### WORK ITEM
Pull every line containing the word "FALSE" from the records.

### RECORD SET
-----

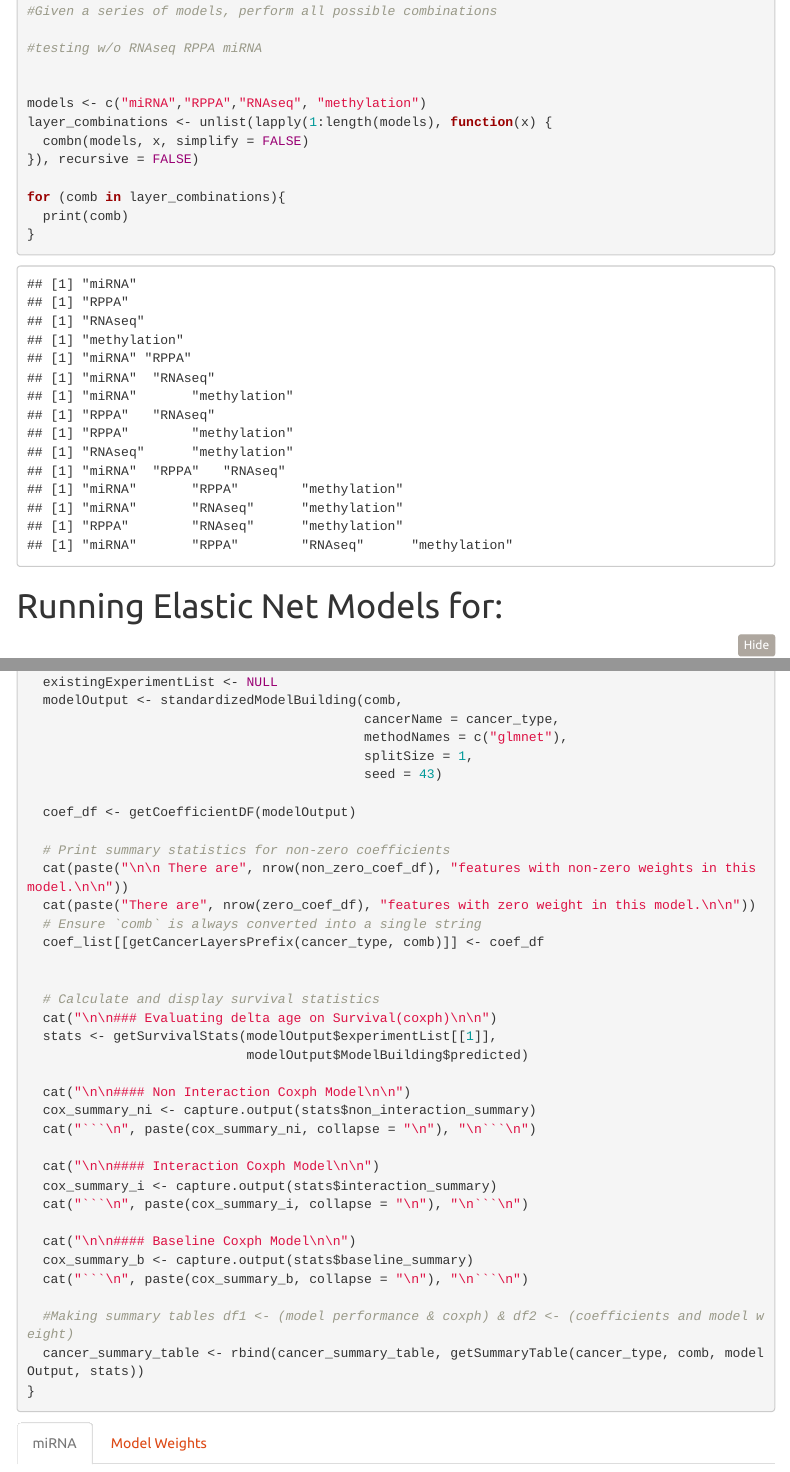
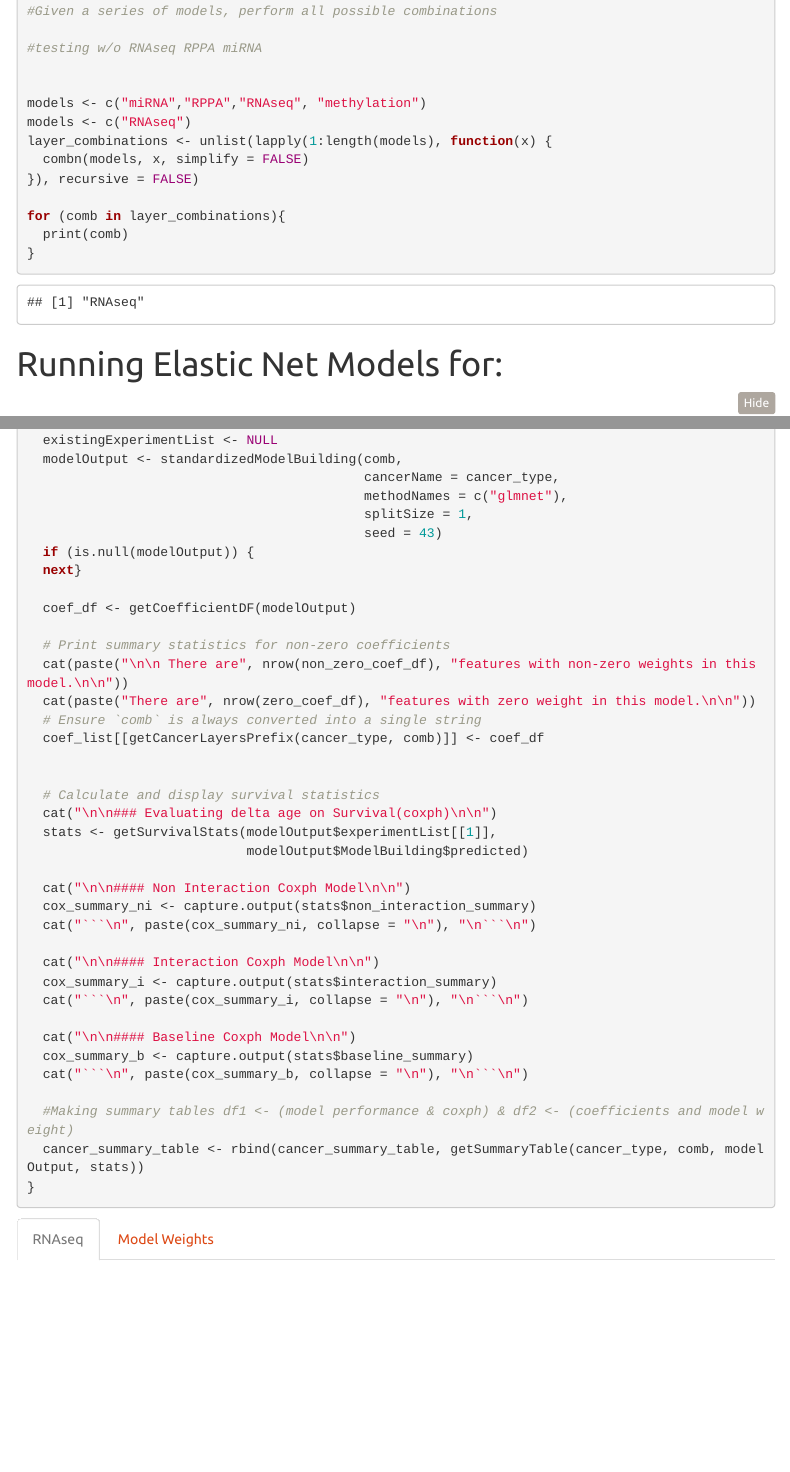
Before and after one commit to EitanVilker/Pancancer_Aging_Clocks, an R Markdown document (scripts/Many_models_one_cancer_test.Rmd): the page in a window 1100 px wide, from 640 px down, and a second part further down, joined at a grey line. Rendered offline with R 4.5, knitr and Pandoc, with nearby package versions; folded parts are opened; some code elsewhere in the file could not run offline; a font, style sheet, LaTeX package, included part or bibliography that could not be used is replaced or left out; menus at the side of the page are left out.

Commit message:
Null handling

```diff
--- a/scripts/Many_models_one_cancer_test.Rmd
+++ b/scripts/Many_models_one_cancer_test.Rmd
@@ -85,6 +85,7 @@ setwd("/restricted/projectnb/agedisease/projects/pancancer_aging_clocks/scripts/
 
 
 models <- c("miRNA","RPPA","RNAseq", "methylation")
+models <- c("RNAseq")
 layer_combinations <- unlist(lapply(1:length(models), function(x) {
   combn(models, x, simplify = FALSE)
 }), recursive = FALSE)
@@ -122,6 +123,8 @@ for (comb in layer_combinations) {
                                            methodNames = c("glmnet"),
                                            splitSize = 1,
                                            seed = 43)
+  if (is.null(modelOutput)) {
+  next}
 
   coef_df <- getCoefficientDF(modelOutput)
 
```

-----

### RESULT OF THE TASK
   combn(models, x, simplify = FALSE)
 }), recursive = FALSE)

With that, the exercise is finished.